Our conservative values come through them. They gave hearts and souls to make this country the greatest. And, now, there are those who don’t care what was sacrificed. Instead, their entitlement attitudes bastardize the American model of sacred freedoms, which encourage dreams to unfold.
My own forefathers built roads and earthen dams in Arizona during the Depression, cutting the way for you and me to live more easily. Their every sacrifice came through their understanding that they and they alone were responsible for their lives, their paychecks, their families. Yet, we see the slobbering, old media, left wing radicals and even our president, crown respect on groups such as the Wall Street Occupiers who still, to this day, cannot define why they belly-ache over their lot. Many choose not to work. They snivel over what is not handed to them; some students lament that they must work and pay their own way. Occupiers breed entitlement, camp in public places, which others paid for through their labor and taxes. They are using violence and fire.
I’m biased because of my ancestry’s understanding of their personal power to build a nation. Plus, I’m married to my best example of the American way. David was born in poverty during the Depression.

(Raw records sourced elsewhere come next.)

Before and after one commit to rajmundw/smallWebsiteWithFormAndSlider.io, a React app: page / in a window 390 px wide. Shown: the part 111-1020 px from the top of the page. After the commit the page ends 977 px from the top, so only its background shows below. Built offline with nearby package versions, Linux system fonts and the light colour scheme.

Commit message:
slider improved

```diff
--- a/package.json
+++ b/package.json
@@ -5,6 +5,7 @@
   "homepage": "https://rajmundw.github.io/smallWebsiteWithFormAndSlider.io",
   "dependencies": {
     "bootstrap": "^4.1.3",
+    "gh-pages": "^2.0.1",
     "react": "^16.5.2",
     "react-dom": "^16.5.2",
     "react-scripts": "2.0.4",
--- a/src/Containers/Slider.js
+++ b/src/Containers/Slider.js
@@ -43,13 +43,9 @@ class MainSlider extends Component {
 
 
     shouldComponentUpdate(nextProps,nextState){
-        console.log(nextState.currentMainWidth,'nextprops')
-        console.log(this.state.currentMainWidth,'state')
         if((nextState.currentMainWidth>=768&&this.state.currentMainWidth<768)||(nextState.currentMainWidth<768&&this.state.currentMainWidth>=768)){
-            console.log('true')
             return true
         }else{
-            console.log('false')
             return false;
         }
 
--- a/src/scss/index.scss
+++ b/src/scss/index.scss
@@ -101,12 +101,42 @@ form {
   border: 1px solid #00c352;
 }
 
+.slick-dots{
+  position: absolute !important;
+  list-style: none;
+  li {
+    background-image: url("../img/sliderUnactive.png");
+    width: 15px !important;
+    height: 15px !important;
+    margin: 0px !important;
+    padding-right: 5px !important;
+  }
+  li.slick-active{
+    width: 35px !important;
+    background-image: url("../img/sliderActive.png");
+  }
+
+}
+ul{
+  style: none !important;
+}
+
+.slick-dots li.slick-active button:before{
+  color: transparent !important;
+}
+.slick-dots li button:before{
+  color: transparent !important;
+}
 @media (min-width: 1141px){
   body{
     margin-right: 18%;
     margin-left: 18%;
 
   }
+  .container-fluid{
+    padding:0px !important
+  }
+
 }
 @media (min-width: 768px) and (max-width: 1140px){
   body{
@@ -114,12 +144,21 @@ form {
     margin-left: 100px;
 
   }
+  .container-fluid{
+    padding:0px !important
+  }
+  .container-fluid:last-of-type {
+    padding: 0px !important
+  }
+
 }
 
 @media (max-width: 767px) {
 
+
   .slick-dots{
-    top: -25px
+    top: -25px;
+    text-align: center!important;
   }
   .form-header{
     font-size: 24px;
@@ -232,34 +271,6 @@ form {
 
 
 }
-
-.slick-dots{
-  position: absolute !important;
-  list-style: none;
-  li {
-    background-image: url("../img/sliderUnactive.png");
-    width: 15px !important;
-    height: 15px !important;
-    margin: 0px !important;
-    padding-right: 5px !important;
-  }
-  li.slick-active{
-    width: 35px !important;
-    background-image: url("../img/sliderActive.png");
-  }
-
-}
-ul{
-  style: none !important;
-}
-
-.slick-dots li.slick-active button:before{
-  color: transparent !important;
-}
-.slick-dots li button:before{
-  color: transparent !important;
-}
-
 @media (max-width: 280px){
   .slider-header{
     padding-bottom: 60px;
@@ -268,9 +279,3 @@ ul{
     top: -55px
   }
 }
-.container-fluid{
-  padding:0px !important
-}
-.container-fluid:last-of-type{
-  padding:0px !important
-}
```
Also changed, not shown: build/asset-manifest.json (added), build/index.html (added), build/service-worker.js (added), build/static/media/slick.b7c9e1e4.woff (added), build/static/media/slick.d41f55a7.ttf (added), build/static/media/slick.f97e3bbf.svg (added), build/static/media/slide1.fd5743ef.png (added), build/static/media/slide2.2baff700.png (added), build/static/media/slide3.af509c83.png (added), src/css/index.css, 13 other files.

Raised in Sparks, Nev., the child helped his mother in her tiny store; plus he delivered newspapers and cleaned office buildings before he reached age 12. He took his musical talent and created a dance band at age 14, which over decades blessed him with income. At 15, he worked as a restaurant fry cook in Lake Tahoe every summer. He served the rich, yearned to have what they enjoyed, thus he tried harder.
Working his way through college, he lived in and managed a flop-house where he shoveled out crap left behind by drunken tenants. He joined the Air National Guard where his cooking skills qualified him as head cook in the mess hall. He went on to manage two apartment complexes, living in one. His labor blessed others right and left, including his struggling parents and siblings who he employed at the apartments.
His chosen occupation was in education, plus he eventually developed a large resort at Tahoe, where he employed hundreds of skilled laborers. Over years, he won and lost, but always, the American way provided the next step. However, he had to find it and he had to do it.
Every single thing that boy/man did, in the way of earning his living, went on to bless him and others. Today he mentors every person he can. Though there was some playtime in all those years, 99 percent of his life was hard, long work, some of it heartbreaking.
And so the Wall Street Occupiers call themselves the “99 percenters.” No. They are not.
The protestors, laced with anarchists, leave bitter impressions of those who refuse personal responsibility, while in the guise of patriotic indignation. They openly promote the taker mentality.
As for the banking and Washington corruption that bothers us all? Takers have little, respectable influence. Those who understand personal responsibility are in a much better place to generate change, which clearly explains the differences between the Occupiers and the Tea Partiers.
This weekend for me is about those who are devoted to America: the military, the working American, the American actively seeking work, and the hard-working student. You know them. They are the genuine “99 percenters.”